Boris Johnson has set out his stall on Brexit and it’s bad news for moderate Tories.
Speaking at a conference in Switzerland shortly after May’s resignation, he said that “a new leader will have the opportunity to do things differently and have the momentum of a new administration. We will leave the EU on October 31, deal or no deal. The way to get a good deal is to prepare for a no deal.”
His words suggest that should he succeed May, he’ll go back to the European Union and try to renegotiate the deal, but that if he fails to get a satisfactory outcome, he won’t seek another extension and instead press ahead with a no deal Brexit.
It’s a challenge to the group of 60 or so moderate One Nation Conservatives – led by Amber Rudd and Damian Green – who’ve taken it upon themselves to prevent no deal.
Many of them are resigned to the prospect of Johnson becoming prime minister.
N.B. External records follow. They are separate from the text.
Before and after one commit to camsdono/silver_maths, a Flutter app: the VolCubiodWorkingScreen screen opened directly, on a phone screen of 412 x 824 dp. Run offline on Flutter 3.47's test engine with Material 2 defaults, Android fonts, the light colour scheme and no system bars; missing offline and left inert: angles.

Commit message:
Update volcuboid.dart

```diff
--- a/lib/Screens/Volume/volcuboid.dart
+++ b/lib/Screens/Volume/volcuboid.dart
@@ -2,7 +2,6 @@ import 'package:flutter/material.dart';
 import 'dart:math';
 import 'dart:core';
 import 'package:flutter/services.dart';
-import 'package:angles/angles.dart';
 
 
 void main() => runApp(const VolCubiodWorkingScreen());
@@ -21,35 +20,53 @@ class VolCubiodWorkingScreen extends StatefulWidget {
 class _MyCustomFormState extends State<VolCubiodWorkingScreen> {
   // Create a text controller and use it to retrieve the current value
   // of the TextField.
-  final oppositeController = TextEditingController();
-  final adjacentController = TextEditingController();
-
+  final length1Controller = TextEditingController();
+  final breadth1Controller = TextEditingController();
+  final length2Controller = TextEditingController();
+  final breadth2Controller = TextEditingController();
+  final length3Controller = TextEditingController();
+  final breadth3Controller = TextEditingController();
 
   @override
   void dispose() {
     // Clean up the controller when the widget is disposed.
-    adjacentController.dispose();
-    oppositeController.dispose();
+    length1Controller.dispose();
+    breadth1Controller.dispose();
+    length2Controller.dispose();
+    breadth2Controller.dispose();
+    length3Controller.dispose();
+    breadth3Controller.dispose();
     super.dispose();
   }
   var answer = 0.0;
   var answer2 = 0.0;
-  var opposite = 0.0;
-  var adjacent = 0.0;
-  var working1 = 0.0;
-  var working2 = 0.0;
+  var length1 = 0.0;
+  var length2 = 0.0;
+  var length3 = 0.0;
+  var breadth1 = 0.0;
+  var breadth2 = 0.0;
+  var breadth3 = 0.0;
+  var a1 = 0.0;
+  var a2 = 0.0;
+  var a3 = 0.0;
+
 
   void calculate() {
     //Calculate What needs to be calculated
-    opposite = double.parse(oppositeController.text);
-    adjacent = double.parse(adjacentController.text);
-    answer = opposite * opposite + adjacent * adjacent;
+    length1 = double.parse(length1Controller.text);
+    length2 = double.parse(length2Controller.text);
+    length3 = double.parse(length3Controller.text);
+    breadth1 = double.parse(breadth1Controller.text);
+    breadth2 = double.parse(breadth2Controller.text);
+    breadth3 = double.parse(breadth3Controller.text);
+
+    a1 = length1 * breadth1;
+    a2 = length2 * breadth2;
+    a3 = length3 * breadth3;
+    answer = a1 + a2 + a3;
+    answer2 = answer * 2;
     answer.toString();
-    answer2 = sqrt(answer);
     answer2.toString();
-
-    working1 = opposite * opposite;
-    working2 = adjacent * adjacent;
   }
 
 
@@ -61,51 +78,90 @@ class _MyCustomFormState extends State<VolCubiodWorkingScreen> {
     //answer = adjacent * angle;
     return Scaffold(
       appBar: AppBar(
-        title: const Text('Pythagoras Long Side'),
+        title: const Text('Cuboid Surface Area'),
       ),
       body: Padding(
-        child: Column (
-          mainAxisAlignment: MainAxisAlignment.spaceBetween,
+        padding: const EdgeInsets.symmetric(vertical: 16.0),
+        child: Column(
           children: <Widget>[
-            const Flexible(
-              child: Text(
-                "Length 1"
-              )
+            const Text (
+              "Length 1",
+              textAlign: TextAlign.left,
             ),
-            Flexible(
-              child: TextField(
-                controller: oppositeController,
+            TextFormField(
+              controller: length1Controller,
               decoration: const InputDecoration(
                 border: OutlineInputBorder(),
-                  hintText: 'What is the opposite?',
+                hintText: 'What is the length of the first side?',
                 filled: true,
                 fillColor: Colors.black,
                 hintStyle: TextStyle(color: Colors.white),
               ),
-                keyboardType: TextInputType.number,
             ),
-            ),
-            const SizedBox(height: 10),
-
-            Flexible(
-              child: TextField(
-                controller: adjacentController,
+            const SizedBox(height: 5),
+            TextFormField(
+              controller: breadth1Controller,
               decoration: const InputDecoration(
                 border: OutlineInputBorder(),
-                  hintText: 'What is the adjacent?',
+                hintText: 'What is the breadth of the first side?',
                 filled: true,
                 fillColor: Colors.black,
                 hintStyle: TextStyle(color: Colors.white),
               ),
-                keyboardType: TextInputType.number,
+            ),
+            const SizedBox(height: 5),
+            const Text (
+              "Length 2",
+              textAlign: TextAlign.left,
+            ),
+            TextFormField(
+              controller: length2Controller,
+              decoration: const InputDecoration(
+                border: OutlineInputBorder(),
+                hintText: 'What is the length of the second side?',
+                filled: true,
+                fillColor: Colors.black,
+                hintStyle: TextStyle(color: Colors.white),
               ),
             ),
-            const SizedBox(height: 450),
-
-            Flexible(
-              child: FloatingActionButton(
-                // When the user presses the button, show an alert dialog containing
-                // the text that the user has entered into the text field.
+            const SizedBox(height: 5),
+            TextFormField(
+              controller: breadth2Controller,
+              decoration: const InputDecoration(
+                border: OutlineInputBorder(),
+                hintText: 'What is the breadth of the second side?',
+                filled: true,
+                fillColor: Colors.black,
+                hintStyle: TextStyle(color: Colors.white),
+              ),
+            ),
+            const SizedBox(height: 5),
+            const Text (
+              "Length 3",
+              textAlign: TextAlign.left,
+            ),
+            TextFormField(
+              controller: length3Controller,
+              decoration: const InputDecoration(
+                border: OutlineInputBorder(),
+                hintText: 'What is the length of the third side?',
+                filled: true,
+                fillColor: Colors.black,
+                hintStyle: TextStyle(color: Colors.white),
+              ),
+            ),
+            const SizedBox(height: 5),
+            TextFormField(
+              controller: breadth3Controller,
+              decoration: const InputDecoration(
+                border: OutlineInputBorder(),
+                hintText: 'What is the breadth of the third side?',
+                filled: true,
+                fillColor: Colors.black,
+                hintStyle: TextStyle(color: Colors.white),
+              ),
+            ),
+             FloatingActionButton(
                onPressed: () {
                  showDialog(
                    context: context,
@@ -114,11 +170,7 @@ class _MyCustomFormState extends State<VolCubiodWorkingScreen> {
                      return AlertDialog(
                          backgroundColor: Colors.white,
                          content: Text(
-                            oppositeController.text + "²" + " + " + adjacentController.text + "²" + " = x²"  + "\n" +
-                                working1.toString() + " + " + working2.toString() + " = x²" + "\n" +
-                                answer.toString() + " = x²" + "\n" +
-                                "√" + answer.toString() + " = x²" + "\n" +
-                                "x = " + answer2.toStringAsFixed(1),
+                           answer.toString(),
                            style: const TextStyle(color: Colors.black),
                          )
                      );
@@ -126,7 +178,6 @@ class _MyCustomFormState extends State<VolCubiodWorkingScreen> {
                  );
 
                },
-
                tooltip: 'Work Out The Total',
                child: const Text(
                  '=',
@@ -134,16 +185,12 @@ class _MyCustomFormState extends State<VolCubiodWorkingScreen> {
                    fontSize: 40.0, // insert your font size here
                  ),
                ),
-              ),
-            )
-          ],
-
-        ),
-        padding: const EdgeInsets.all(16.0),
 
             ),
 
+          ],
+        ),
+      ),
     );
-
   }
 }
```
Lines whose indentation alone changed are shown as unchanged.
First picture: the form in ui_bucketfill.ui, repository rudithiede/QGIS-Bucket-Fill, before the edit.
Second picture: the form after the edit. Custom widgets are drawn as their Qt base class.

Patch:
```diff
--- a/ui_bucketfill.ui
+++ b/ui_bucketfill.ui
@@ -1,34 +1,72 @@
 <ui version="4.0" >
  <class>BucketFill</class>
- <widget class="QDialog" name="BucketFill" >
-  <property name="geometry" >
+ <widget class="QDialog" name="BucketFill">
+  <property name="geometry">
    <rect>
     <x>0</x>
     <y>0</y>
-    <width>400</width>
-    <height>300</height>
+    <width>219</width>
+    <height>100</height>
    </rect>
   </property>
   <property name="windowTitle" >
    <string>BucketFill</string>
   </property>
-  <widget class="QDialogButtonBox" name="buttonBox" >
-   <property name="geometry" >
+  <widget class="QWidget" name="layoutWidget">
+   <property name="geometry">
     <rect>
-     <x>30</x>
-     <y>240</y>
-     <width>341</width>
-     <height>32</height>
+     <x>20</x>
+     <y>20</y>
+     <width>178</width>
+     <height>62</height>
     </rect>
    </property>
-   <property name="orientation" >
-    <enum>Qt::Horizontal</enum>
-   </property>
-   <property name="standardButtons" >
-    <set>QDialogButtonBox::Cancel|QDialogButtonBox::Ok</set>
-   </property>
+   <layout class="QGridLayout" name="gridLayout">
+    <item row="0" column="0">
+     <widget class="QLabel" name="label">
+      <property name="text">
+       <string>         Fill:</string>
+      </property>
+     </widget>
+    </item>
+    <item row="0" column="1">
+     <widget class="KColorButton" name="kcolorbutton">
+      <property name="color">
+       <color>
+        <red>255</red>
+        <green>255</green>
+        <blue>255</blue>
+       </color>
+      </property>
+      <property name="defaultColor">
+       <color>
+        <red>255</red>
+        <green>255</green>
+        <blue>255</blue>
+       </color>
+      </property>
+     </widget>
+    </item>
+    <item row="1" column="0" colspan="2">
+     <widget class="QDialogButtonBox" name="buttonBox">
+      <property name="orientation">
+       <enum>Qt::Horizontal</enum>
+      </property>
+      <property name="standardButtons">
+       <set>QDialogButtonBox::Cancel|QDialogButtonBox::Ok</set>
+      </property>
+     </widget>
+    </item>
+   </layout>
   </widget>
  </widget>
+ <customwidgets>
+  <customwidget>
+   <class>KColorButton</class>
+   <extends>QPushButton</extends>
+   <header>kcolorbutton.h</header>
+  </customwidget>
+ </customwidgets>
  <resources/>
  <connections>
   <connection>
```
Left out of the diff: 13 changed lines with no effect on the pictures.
Particularly in the event of a run-off between the two frontliners, Johnson and Dominic Raab, they’re expected to back Johnson as he’s seen as likelier to compromise than Raab, who is a hardliner. In Johnson they see potential for liberalism and modernisation, dating back to his days as mayor of London.
For his part, Johnson has opened his arms to the One Nation group, tweeting that he shared all their principles and beliefs: “One Nation values have never been more important.” Prominent moderates were hopeful of trading their support for senior cabinet jobs and a Brexit compromise.
But now, Johnson’s made it clear that he has no qualms about pursuing a no-deal Brexit – a position that will no doubt make him yet more popular with the party membership. It’s effectively a challenge to One Nation Tories: “stop me if you can”.